Start of SUPPLIED DATA
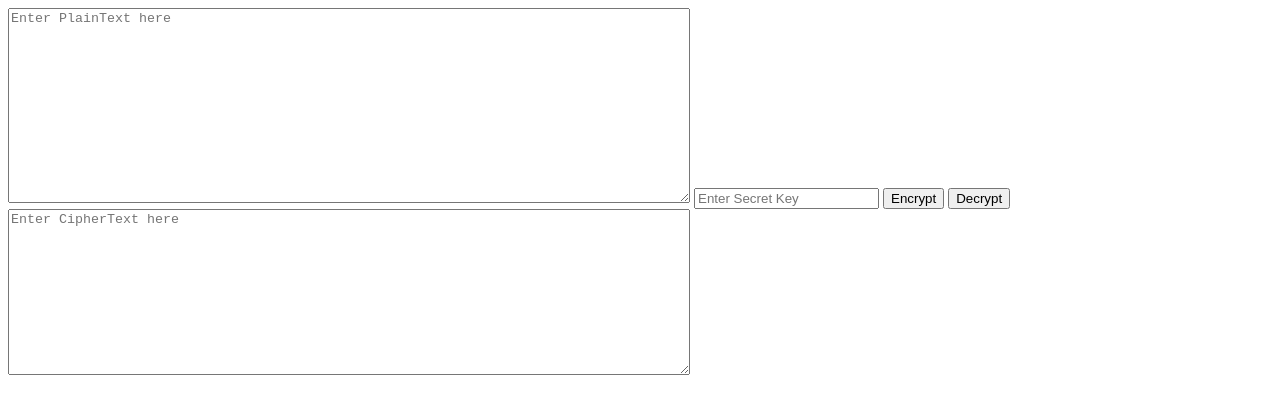
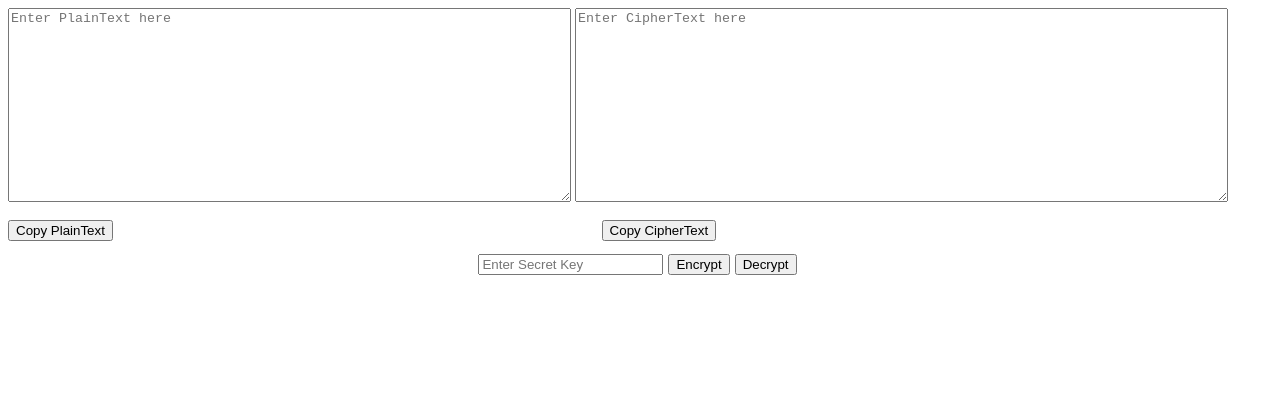
Before and after one commit to sabyasachirakshit/Cipher, a plain HTML site: page index.html in a window 1280 px wide. Drawn offline with Linux system fonts and the light colour scheme.

Commit message:
added copy button, removed node_,modules

```diff
--- a/index.html
+++ b/index.html
@@ -8,23 +8,52 @@
     <title>Blowfish Encryption Website</title>
     <style>
         #plaintext {
-            width: 676px;
-            height: 189px;
+            width: 557px;
+            height: 188px;
+            margin-right: 4px;
         }
 
         #ciphertext {
-            width: 676px;
-            height: 160px;
+            width: 647px;
+            height: 188px;
+        }
+
+        .boxes {
+            display: flex;
+        }
+
+        #cc {
+            position: absolute;
+            left: 47%;
+        }
+
+        .op {
+            margin-top: 1%;
+            display: flex;
+            justify-content: center;
+            align-items: center;
+        }
+
+        .obj {
+            margin-right: 5px;
         }
     </style>
 </head>
 
 <body>
-    <textarea name="plaintext" id="plaintext" cols="30" rows="10" placeholder="Enter PlainText here"></textarea>
-    <input type="password" name="secretkey" id="secretkey" placeholder="Enter Secret Key">
-    <button onclick="Encryption()">Encrypt</button>
-    <button onclick="Decryption()">Decrypt</button>
-    <textarea name="ciphertext" id="ciphertext" cols="30" rows="10" placeholder="Enter CipherText here"></textarea>
+    <div class="boxes">
+        <textarea name="plaintext" id="plaintext" cols="30" rows="10" placeholder="Enter PlainText here"></textarea>
+        <textarea name="ciphertext" id="ciphertext" cols="30" rows="10" placeholder="Enter CipherText here"></textarea>
+    </div>
+    <br>
+    <button id="cp">Copy PlainText</button><button id="cc">Copy CipherText</button><br>
+    <div class="op">
+        <input class="obj" type="password" name="secretkey" id="secretkey" placeholder="Enter Secret Key">
+        <button class="obj" onclick="Encryption()">Encrypt</button>
+        <button class="obj" onclick="Decryption()">Decrypt</button>
+    </div>
+
+
     <script src="test.js"></script>
     <script src="aes.js"></script>
 </body>
--- a/newtest.min.js
+++ /dev/null
@@ -1 +0,0 @@
-const CryptoJS=require("crypto-js");const key=CryptoJS.enc.Utf8.parse("mysecretkey123456");const iv=CryptoJS.enc.Utf8.parse("mysecretiv123456");const plaintext="This is my message";const ciphertext=CryptoJS.Blowfish.encrypt(plaintext,key,{iv:iv});console.log(ciphertext.toString());const decrypted=CryptoJS.Blowfish.decrypt(ciphertext.toString(),key,{iv:iv});console.log(decrypted.toString(CryptoJS.enc.Utf8));
--- a/package.json
+++ /dev/null
@@ -1,6 +0,0 @@
-{
-  "dependencies": {
-    "crypto-js": "^4.1.1",
-    "uglify-js": "^3.17.4"
-  }
-}
--- a/test.js
+++ b/test.js
@@ -14,3 +14,13 @@ function Decryption() {
     CryptoJS.enc.Utf8
   );
 }
+
+document.getElementById("cp").onclick = function () {
+  document.getElementById("plaintext").select();
+  document.execCommand("copy");
+};
+
+document.getElementById("cc").onclick = function () {
+  document.getElementById("ciphertext").select();
+  document.execCommand("copy");
+};
```
Also changed, not shown: newindex.html (deleted, +0 -55 lines), 1 other file.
End of SUPPLIED DATA
** DIRECTIONS **
Of the records above, copy each line that includes "Decryption".

** OUTPUT FOR THIS EXERCISE **
-    <button onclick="Decryption()">Decrypt</button>
+        <button class="obj" onclick="Decryption()">Decrypt</button>
@@ -14,3 +14,13 @@ function Decryption() {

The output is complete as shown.